Habitat and buck home ranges

 

In the past few years, I have become pretty active on an online forum called The Hunting Beast, which brings whitetail hunters together from all over the country. The good thing about this is that it sheds light on a lot of different scenarios and landscapes that we simply do not have here in West Virginia. Through my time on the forum, I have gotten to know a guy named Kyle Rey, who lives in Pennsylvania and has spent a lot of time around Penn State and their wildlife research department. 

The following article about how bucks use fractured habitat is one that he wrote and is full of fantastic information from some of the studies at Penn State. This information is applicable in all habitats where whitetails live. 

Scientists working in Penn State University’s “Deer-Forest Study” have radio collared more than 100 deer and tracked their movements in various habitat types throughout the state. With thousands of data points and hours of analysis, they have been able to provide hunters with remarkable access into the everyday life of a deer. 

As a result, researchers were able to gain key insights into how habitat heavily influences home range size among whitetails, as well as how factors such as seasonal changes and hunting pressure impact a deer’s utilization of their home range.

As a general rule of thumb, the more fragmented a buck’s habitat, the smaller his home range. For example, the study found that bucks in highly fragmented habitat had an average home range of approximately .5 to 1 mile, while bucks in a similar age class in large contiguous forests had a home range of about 2 miles, with some much larger. Certainly a buck’s individual personality can create anomalies, as some bucks may be roamers while others are homebodies. However, data shows that habitat type can often be a general indicator of the average home range size of a whitetail deer.

Habitat that is highly fragmented features a significant amount of breaks and openings in the forest cover. “Fragmentation is when we turn forest into something else – we are talking about land conversation,” explained lead researcher Duane Diefenbach. 
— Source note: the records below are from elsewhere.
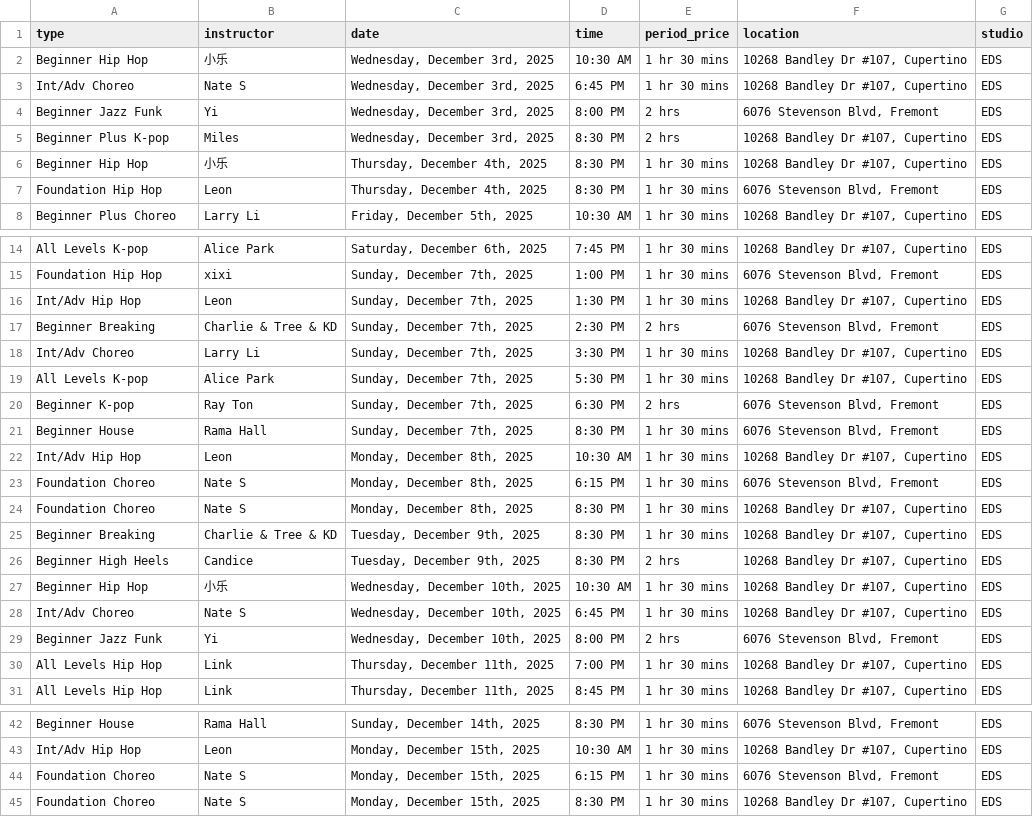
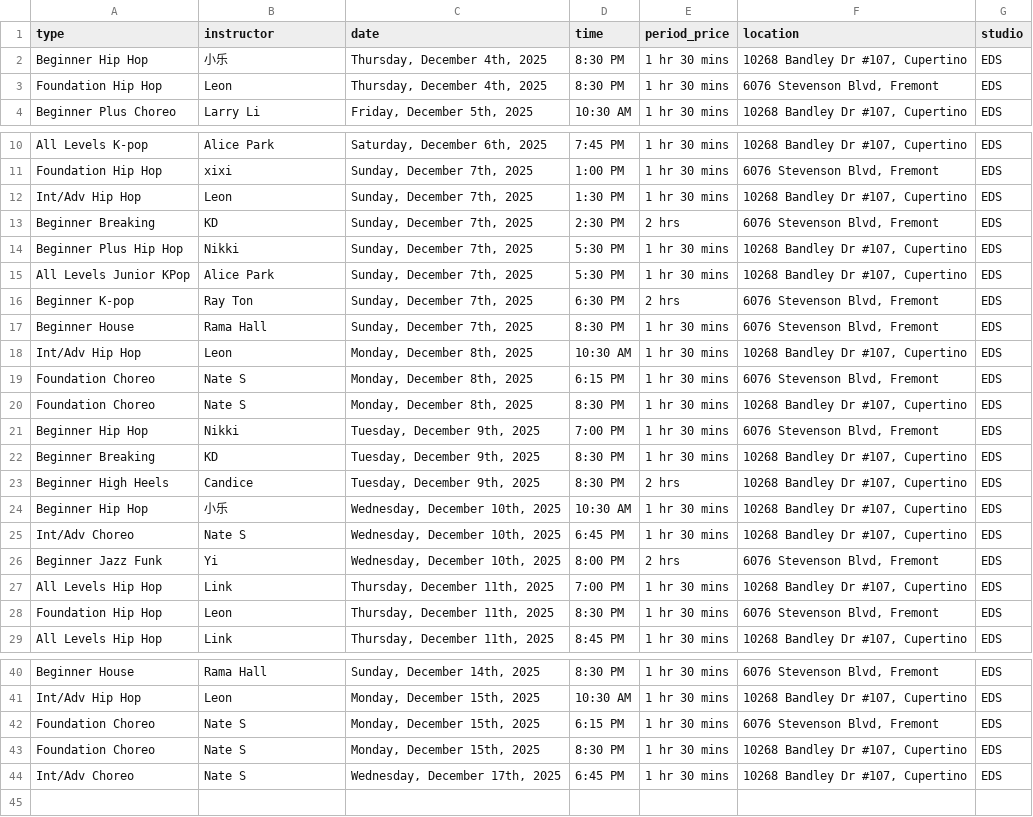
Before and after one commit to Nucleus2014/Dancing-Classes-in-Bay-Area, a CSV file: data/classes.csv, drawn as a sheet; only a part is shown, gaps mark what is left out.

Commit message:
data: update classes.csv

```diff
--- a/data/classes.csv
+++ b/data/classes.csv
@@ -1,6 +1,2 @@
 type,instructor,date,time,period_price,location,studio
-Beginner Hip Hop,小乐,"Wednesday, December 3rd, 2025",10:30 AM,1 hr 30 mins,"10268 Bandley Dr #107, Cupertino",EDS
-Int/Adv Choreo,Nate S,"Wednesday, December 3rd, 2025",6:45 PM,1 hr 30 mins,"10268 Bandley Dr #107, Cupertino",EDS
-Beginner Jazz Funk,Yi,"Wednesday, December 3rd, 2025",8:00 PM,2 hrs,"6076 Stevenson Blvd, Fremont",EDS
-Beginner Plus K-pop,Miles,"Wednesday, December 3rd, 2025",8:30 PM,2 hrs,"10268 Bandley Dr #107, Cupertino",EDS
 Beginner Hip Hop,小乐,"Thursday, December 4th, 2025",8:30 PM,1 hr 30 mins,"10268 Bandley Dr #107, Cupertino",EDS
@@ -16,5 +12,5 @@ Foundation Hip Hop,xixi,"Sunday, December 7th, 2025",1:00 PM,1 hr 30 mins,"6076
 Int/Adv Hip Hop,Leon,"Sunday, December 7th, 2025",1:30 PM,1 hr 30 mins,"10268 Bandley Dr #107, Cupertino",EDS
-Beginner Breaking,Charlie & Tree & KD,"Sunday, December 7th, 2025",2:30 PM,2 hrs,"6076 Stevenson Blvd, Fremont",EDS
-Int/Adv Choreo,Larry Li,"Sunday, December 7th, 2025",3:30 PM,1 hr 30 mins,"10268 Bandley Dr #107, Cupertino",EDS
-All Levels K-pop,Alice Park,"Sunday, December 7th, 2025",5:30 PM,1 hr 30 mins,"10268 Bandley Dr #107, Cupertino",EDS
+Beginner Breaking,KD,"Sunday, December 7th, 2025",2:30 PM,2 hrs,"6076 Stevenson Blvd, Fremont",EDS
+Beginner Plus Hip Hop,Nikki,"Sunday, December 7th, 2025",5:30 PM,1 hr 30 mins,"10268 Bandley Dr #107, Cupertino",EDS
+All Levels Junior KPop,Alice Park,"Sunday, December 7th, 2025",5:30 PM,1 hr 30 mins,"10268 Bandley Dr #107, Cupertino",EDS
 Beginner K-pop,Ray Ton,"Sunday, December 7th, 2025",6:30 PM,2 hrs,"6076 Stevenson Blvd, Fremont",EDS
@@ -24,3 +20,4 @@ Foundation Choreo,Nate S,"Monday, December 8th, 2025",6:15 PM,1 hr 30 mins,"6076
 Foundation Choreo,Nate S,"Monday, December 8th, 2025",8:30 PM,1 hr 30 mins,"10268 Bandley Dr #107, Cupertino",EDS
-Beginner Breaking,Charlie & Tree & KD,"Tuesday, December 9th, 2025",8:30 PM,1 hr 30 mins,"10268 Bandley Dr #107, Cupertino",EDS
+Beginner Hip Hop,Nikki,"Tuesday, December 9th, 2025",7:00 PM,1 hr 30 mins,"6076 Stevenson Blvd, Fremont",EDS
+Beginner Breaking,KD,"Tuesday, December 9th, 2025",8:30 PM,1 hr 30 mins,"10268 Bandley Dr #107, Cupertino",EDS
 Beginner High Heels,Candice,"Tuesday, December 9th, 2025",8:30 PM,2 hrs,"10268 Bandley Dr #107, Cupertino",EDS
@@ -30,2 +27,3 @@ Beginner Jazz Funk,Yi,"Wednesday, December 10th, 2025",8:00 PM,2 hrs,"6076 Steve
 All Levels Hip Hop,Link,"Thursday, December 11th, 2025",7:00 PM,1 hr 30 mins,"10268 Bandley Dr #107, Cupertino",EDS
+Foundation Hip Hop,Leon,"Thursday, December 11th, 2025",8:30 PM,1 hr 30 mins,"6076 Stevenson Blvd, Fremont",EDS
 All Levels Hip Hop,Link,"Thursday, December 11th, 2025",8:45 PM,1 hr 30 mins,"10268 Bandley Dr #107, Cupertino",EDS
@@ -45 +43,2 @@ Foundation Choreo,Nate S,"Monday, December 15th, 2025",6:15 PM,1 hr 30 mins,"607
 Foundation Choreo,Nate S,"Monday, December 15th, 2025",8:30 PM,1 hr 30 mins,"10268 Bandley Dr #107, Cupertino",EDS
+Int/Adv Choreo,Nate S,"Wednesday, December 17th, 2025",6:45 PM,1 hr 30 mins,"10268 Bandley Dr #107, Cupertino",EDS
```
Often, this type of habitat is associated with farm country where land has been utilized for agriculture. The remaining forested cover often exists in smaller chunks and along streams and fencerows. Suburban and urban deer habitats are often also highly fragmented.

On the other end of the spectrum, large contiguous forests are often without a significant amount of agriculture or other large breaks in the timber. Breaks in this “big woods” habitat only occur when there are periodic timber harvests that quickly grow into thick clearcuts. 

As a result, big woods areas typically hold a smaller number of deer dispersed across the large landscape when compared to fragmented and often higher quality habitats.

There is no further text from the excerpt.